The COVID-19 pandemic moved much of our everyday lives online. Everything from healthcare to education to entertainment to socializing now operated through a screen and we continue to operate in a heavily digitized world. Many 2SLGBTQIA+ organizations moved their services online at this time and while internet-based programming comes with many advantages for accessibility and visibility, there are still many risks for queer communities online.
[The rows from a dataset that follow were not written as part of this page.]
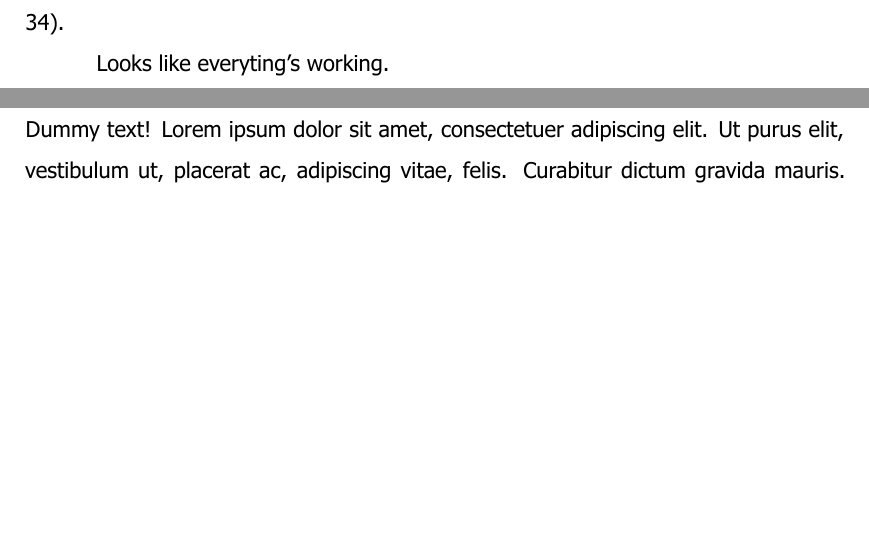
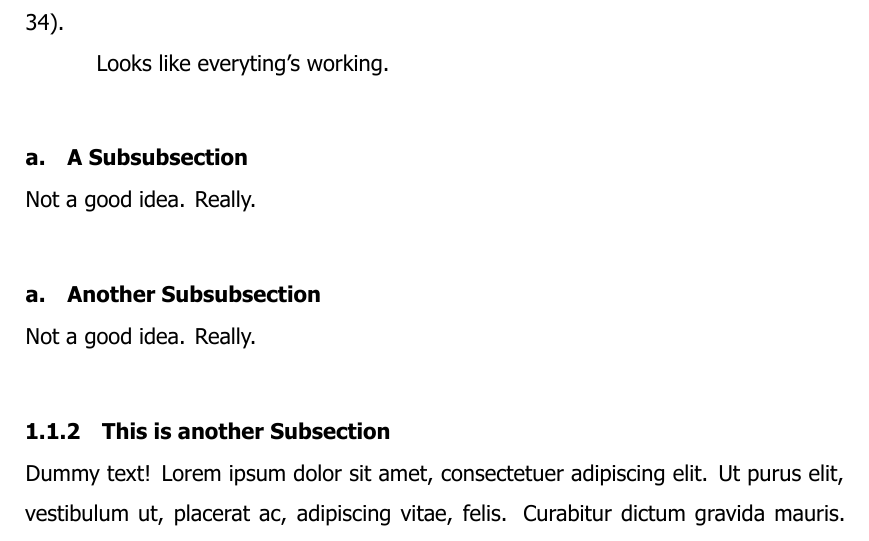
Before and after one commit to liantze/UMSThesis, a LaTeX thesis (sample-thesis.tex, which reads sample-chap-intro.tex): two parts of pages 17 and 18 of 23 before the commit and part of page 17 of 23 after it, the two joined at a grey line, cut so that both start at the same text, the shorter picture padded with empty space. Compiled offline with XeLaTeX; a missing font is replaced by an installed copy or a similar font.

Commit message:
Add subsubsection

```diff
--- a/sample-chap-intro.tex
+++ b/sample-chap-intro.tex
@@ -45,6 +45,14 @@ Their \cite{audibert:2004} requirements\footnote{See here, how weird, how to fil
 
 Looks like everyting's working.
 
+\subsubsection{A Subsubsection}
+
+Not a good idea. Really.
+
+\subsubsection{Another Subsubsection}
+
+Not a good idea. Really.
+
 \begin{photo}[hbt!]
 \centering
 \includegraphics[width=.5\linewidth]{frog}
```
Also changed, not shown: sample-thesis.tex (+7 -4 lines), sample-thesis.pdf.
Unfortunately, anti-2SLGBTQIA+ harassment also made the jump to the online world and both digital and in-person queerphobia are on the rise in Canada.
When the pandemic began in 2020, Stephanie Jonsson and Hannah Maitland founded the Ontario Digital Literacy and Access Network (ODLAN) to address some of the digital divide challenges that 2SLGBTQIA+ communities faced during the pandemic. 2SLGBTQIA+ older adults were especially vulnerable to social isolation and loneliness and often struggled to utilize the kinds of digital technologies that queer organizations now use to operate. To combat this isolation within queer communities, ODLAN created a database of free and easily accessible digital literacy resources and began connecting digital literacy and 2SLGBTQIA+ organizations so they could work together to create accessible and queer-inclusive digital services. Though there are now many more resources available to help queer communities access devices and learn about digital literacy, safety still remains a major concern.
Anti-2SLGBTQIA+ online hate campaigns threaten the democratic rights of 2SLGBTQIA+ people (Quintal, 2022; Tran, 2022). Anti-2SLGBTQIA+ sentiments spread through memes, GIFs, videos, and other digital media that depict 2SLGBTQIA+ people as potential predators and abusers (Quintal, 2022). For example, Transgender women are targeted in online anti-2SLGBTQIA+ propaganda by being “depicted as predators whose only motivation for transitioning is to access women’s spaces to victimize young girls” (Quintal, 2022). Derogatory depictions are circulated by anti-2SLGBTQIA+ groups and people who share them on popular social media sites like Instagram, TikTok, Facebook, and Twitter. According to the Canadian Anti-Hate Network, these tropes threaten 2SLGBTQIA+ communities by circulating online propaganda intended to discredit scientific knowledge supporting gender and sexual diversity. Online threats toward 2SLGBTQIA+ events in Canada have risen because of harmful anti-2SLGBTQIA+ rhetoric (Tran, 2022).
Even though ODLAN strives to serve as many people as possible with our digital literacy database, we have had to limit our social media presence to avoid harassment and keep our community safe. This is not a unique experience for 2SLGBTQIA+ groups and many of our peer organizations have also experienced online harassment, threats, and doxxing of their members. ODLAN Co-Founder Stephanie Jonsson reflected on the decision to limit the organization’s online exposure based on her experience managing social media pages for other 2SLGBTQIA+ organizations. She observed that boosted posts received “a flood of hate from folks who weren’t our target audience.” Since their launch, ODLAN has been intentional in their communications and knowledge mobilization methods to engage their core community and minimize negative attention.
Queerphobic harassment continues to escalate in Canada but there is still very little Canadian research on how this kind of cyber violence is impacting queer communities. ODLAN has decided to take action against online hate by initiating research with other Canadian 2SLGBTQIA+ organizations to explore how people working with queer organizations are experiencing and combating transphobic online hate. The Digital Citizenship Contribution Program supports projects that will strengthen Canada’s resilience against online harm and disinformation and they are supporting our project “Possible Practices for Protecting Organizations from Queerphobic Online Hate.” Once this research is complete and we have insight into what other organizations have done to combat online hate, ODLAN will be hosting educational workshops to foster a community discussion with 2SLGBTQIA+ organizational leaders on their experiences and preventative measures implemented for community and personal safety.
This project is funded by the Digital Citizenship Contribution program and is being completed with the support of Rainbow Faith and Freedom and Wisdom2Action.